Why Should You Consider a Heat Pump For Your Home?

Family enjoying time together on the couch.

The Inflation Reduction Act (IRA) is the largest clean energy investment program that the U.S. government has ever created. The details of the program are still being worked out, but homeowners will be able to take advantage of incentives to make the transition to clean energy easier and financially attractive. These home energy programs include upfront discounts and tax credits for every household in exchange for electrifying the things they rely on every day like cars, heating your home and hot water, cooking meals or drying clothes. 

Think of the IRA as your personal electric bank account with your name on it. It is your own personal fund to help you go electric – replacing your old fossil fuel appliances with electric ones. Part of this includes offering significant incentives to homeowners who purchase a heat pump. In fact, in 2023, many American households will be eligible for a new heat pump at little or no cost to more efficiently cool and heat their home. 

What’s a heat pump?

A heat pump is an appliance that warms and cools your home. It’s a more energy-efficient alternative to a traditional furnace or air conditioner. In the warmer months, a heat pump pulls heat from the inside of your home and moves it outside. In the colder months, it does the opposite, collecting heat from the outdoor air and moving it indoors.

Historically, heat pumps have been most popular in the southern states such as North Carolina and South Carolina, for example, where more than 40% of homes have heat pumps. The reason being that older heat pump models could not heat well in frigid temperatures, so they were generally less popular in colder areas of the country. But new advanced technologies enable modern heat pumps to operate effectively in temperatures of -10℉ and below. 

The Bosch all-weather heat pump, for example, uses variable compressor speed and other technologies to work at very cold temperatures. Paired with an existing oil furnace, a Bosch all-weather heat pump can reduce a typical Delaware home’s oil consumption by up to 75%!

Why heat pumps?

Part of the IRA funds the development of renewable energy sources, including solar, wind, and hydro. Energy created by these sources produce no carbon emissions, so it’s considered “clean.”

The government seeks to ultimately move away from energy sources that burn fossil fuels, including gas, towards electricity sources. The first step in that direction is for homeowners to upgrade to energy-efficient electric appliances. 

Besides the enhanced energy efficiency, heat pumps have several advantages over traditional heating equipment, like a furnace. One of the biggest benefits is that buying one could net you hefty savings, thanks to the IRA.

What is the HEEHRA?

The High Efficiency Electric Home Rebate Act (HEEHRA) is the official name of the IRA’s heat pump incentive program. It offers point-of-sale rebates on any heat pump for home heating and cooling up to $8,000. “Point-of-sale” means the rebate amount is automatically deducted from the price at the time of sale – no need to send in for a refund.

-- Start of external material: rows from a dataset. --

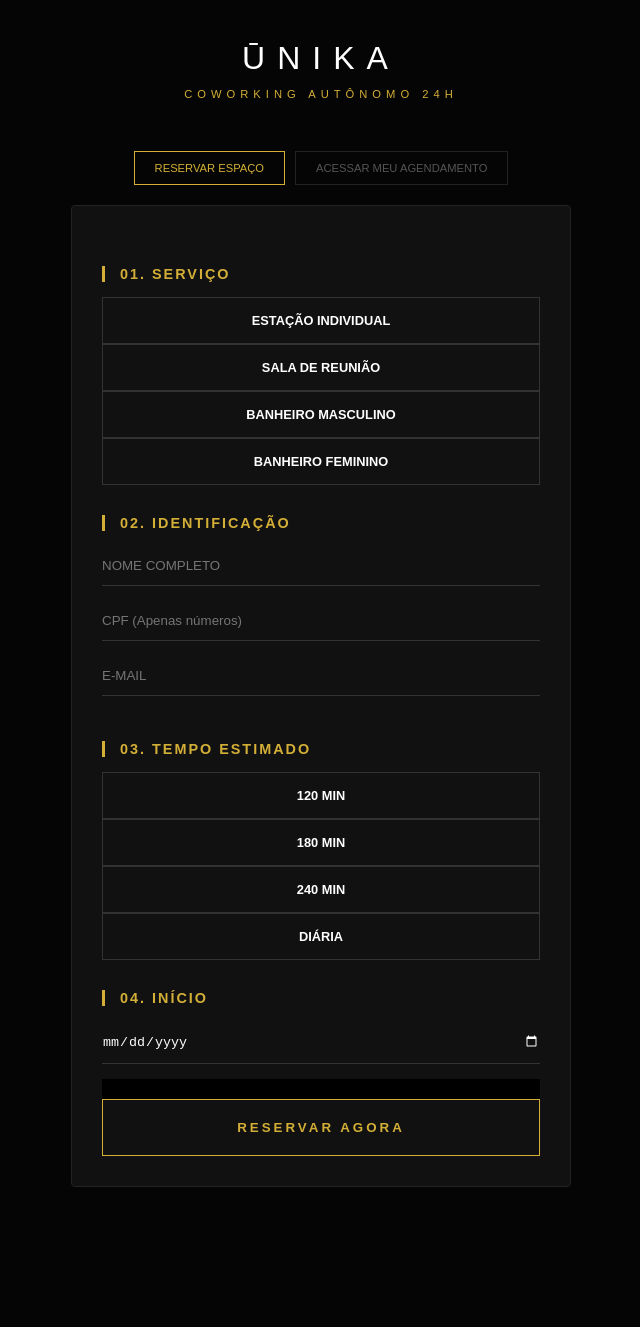
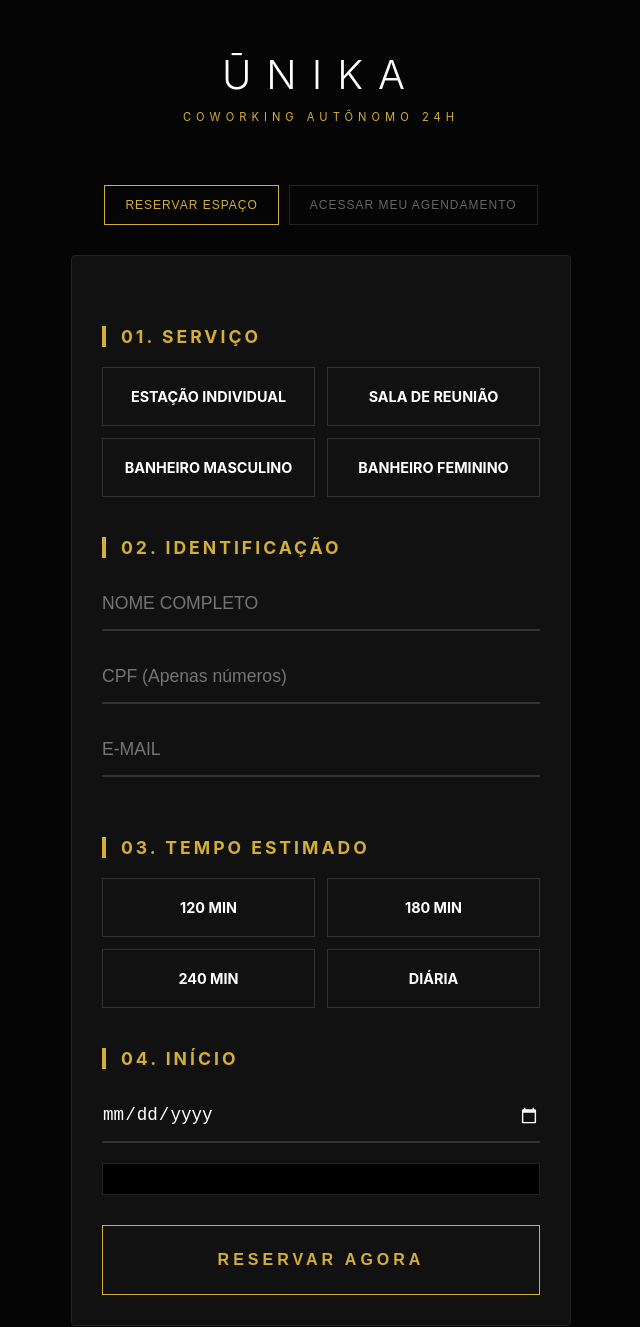
Before and after one commit to Juniquest/unika-coworking, a website: page index.html in a window 1280 px wide. Shown: the whole page, without its empty margins (319-959 px from the left). Before the commit the page ends 1237 px from the top, so only its background shows below. Drawn offline with Linux system fonts and the light colour scheme.

Commit message:
Update styles.css

```diff
--- a/styles.css
+++ b/styles.css
@@ -1,20 +1,21 @@
 :root { --gold: #d4af37; --bg: #050505; --card: #111; }
-body { background: var(--bg); color: #fff; font-family: sans-serif; margin: 0; }
-header { text-align: center; padding: 40px 0; letter-spacing: 12px; }
-h1 { font-weight: 300; margin: 0; }
-.container { width: 92%; max-width: 500px; margin: 0 auto; padding-bottom: 50px; }
+body { background: var(--bg); color: #fff; font-family: 'Inter', sans-serif; margin: 0; }
+header { padding: 50px 0; text-align: center; }
+h1 { letter-spacing: 15px; font-weight: 300; font-size: 2.5rem; margin: 0; }
+.container { width: 92%; max-width: 500px; margin: 0 auto; padding-bottom: 60px; }
 .hidden { display: none; }
 .form-box { background: var(--card); border: 1px solid #222; padding: 30px; border-radius: 4px; }
-h2 { color: var(--gold); font-size: 0.9rem; text-transform: uppercase; letter-spacing: 2px; border-left: 3px solid var(--gold); padding-left: 15px; margin: 30px 0 15px; }
-input { width: 100%; background: transparent; border: none; border-bottom: 1px solid #333; color: #fff; padding: 12px 0; margin-bottom: 15px; outline: none; }
-.grid-main { display: grid; grid-template-columns: 1fr 1fr; gap: 10px; }
-.item { border: 1px solid #333; padding: 15px; text-align: center; cursor: pointer; font-size: 0.8rem; font-weight: bold; }
+h2 { color: var(--gold); font-size: 1.1rem; text-transform: uppercase; letter-spacing: 3px; border-left: 4px solid var(--gold); padding-left: 15px; margin: 40px 0 20px; }
+input { width: 100%; background: transparent; border: none; border-bottom: 2px solid #333; color: #fff; padding: 15px 0; margin-bottom: 20px; font-size: 1.1rem; outline: none; }
+.grid { display: grid; grid-template-columns: 1fr 1fr; gap: 12px; }
+.item { border: 1px solid #333; padding: 20px; text-align: center; cursor: pointer; font-size: 0.9rem; font-weight: bold; transition: 0.3s; }
 .item.selected { border-color: var(--gold); background: rgba(212, 175, 55, 0.1); color: var(--gold); }
-.agenda-grid { display: grid; grid-template-columns: repeat(4, 1fr); gap: 5px; max-height: 200px; overflow-y: auto; background: #000; padding: 10px; }
-.item-hora { border: 1px solid #222; padding: 10px; text-align: center; font-size: 0.7rem; cursor: pointer; }
-.item-hora.selected { border-color: var(--gold); color: var(--gold); }
-.item-hora.ocupado { opacity: 0.2; cursor: not-allowed; }
-.btn-pay { width: 100%; padding: 20px; background: transparent; border: 1px solid var(--gold); color: var(--gold); text-transform: uppercase; letter-spacing: 3px; cursor: pointer; font-weight: bold; }
-.tabs-nav { display: flex; justify-content: center; gap: 10px; margin-bottom: 20px; }
-.tab-btn { background: transparent; border: 1px solid #222; color: #555; padding: 10px 20px; cursor: pointer; font-size: 0.7rem; }
+.agenda-grid { display: grid; grid-template-columns: repeat(4, 1fr); gap: 8px; max-height: 350px; overflow-y: auto; background: #000; padding: 15px; border: 1px solid #222; }
+.item-hora { border: 1px solid #222; padding: 15px 5px; text-align: center; font-size: 0.9rem; cursor: pointer; color: #fff; }
+.item-hora.selected { border-color: var(--gold); color: var(--gold); font-weight: bold; }
+.item-hora.ocupado { opacity: 0.1; cursor: not-allowed; }
+.btn-pay { width: 100%; padding: 25px; background: transparent; border: 1px solid var(--gold); color: var(--gold); text-transform: uppercase; letter-spacing: 4px; cursor: pointer; font-weight: bold; font-size: 1rem; margin-top: 30px; transition: 0.3s; }
+.btn-pay:hover { background: var(--gold); color: #000; }
+.tabs-nav { display: flex; justify-content: center; gap: 10px; margin-bottom: 30px; }
+.tab-btn { background: transparent; border: 1px solid #222; color: #666; padding: 12px 20px; cursor: pointer; font-size: 0.75rem; letter-spacing: 1px; }
 .tab-btn.active { color: var(--gold); border-color: var(--gold); }
```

HEEHRA rebates will be available for low- and moderate-income households. The amount of each rebate will depend on your household income and the heat pump you choose.

Inflation Reduction Act heat pump rebate

If your household income is 80% below your area’s median income, you receive the maximum rebate, covering your new heat pump at 100% up to $8,000. If your household income is 81-150% of your area’s median income, you’ll receive up to 50% of the heat pump’s cost. To look up your area’s median income, use this tool from Fannie Mae.

You’re not out of luck if your household income exceeds 150% of your area’s median income. These homeowners receive a 30% tax credit of up to $2,000 on new qualifying heat pumps. (More on this in another blog post.)

How to get a heat pump rebate

Information about how to get a heat pump rebate isn’t yet available because the government is working out the details. What we do know is that the State of Delaware will disburse the HEEHRA rebates in our area. Neighboring states like Maryland and Pennsylvania will run the program in their area. The DOE will likely issue state guidelines in spring 2023. Funding should be available to each state beginning in spring 2023 with rebates available to consumers later in the year.

Contact Burns & McBride for more information

As you can see this is complicated, but it is our job to keep you informed. As more information becomes available, count on us to translate it into big savings for your household. Our Burns & McBride team in Wilmington, DE, would be happy to share other HVAC options with you. Call our experienced professionals at 302-273-1341 or request service online today.

Need service on your heating or cooling system?

Call us today
302-273-1341!

Need service on your heating or cooling system?

Call us today!
302-273-1341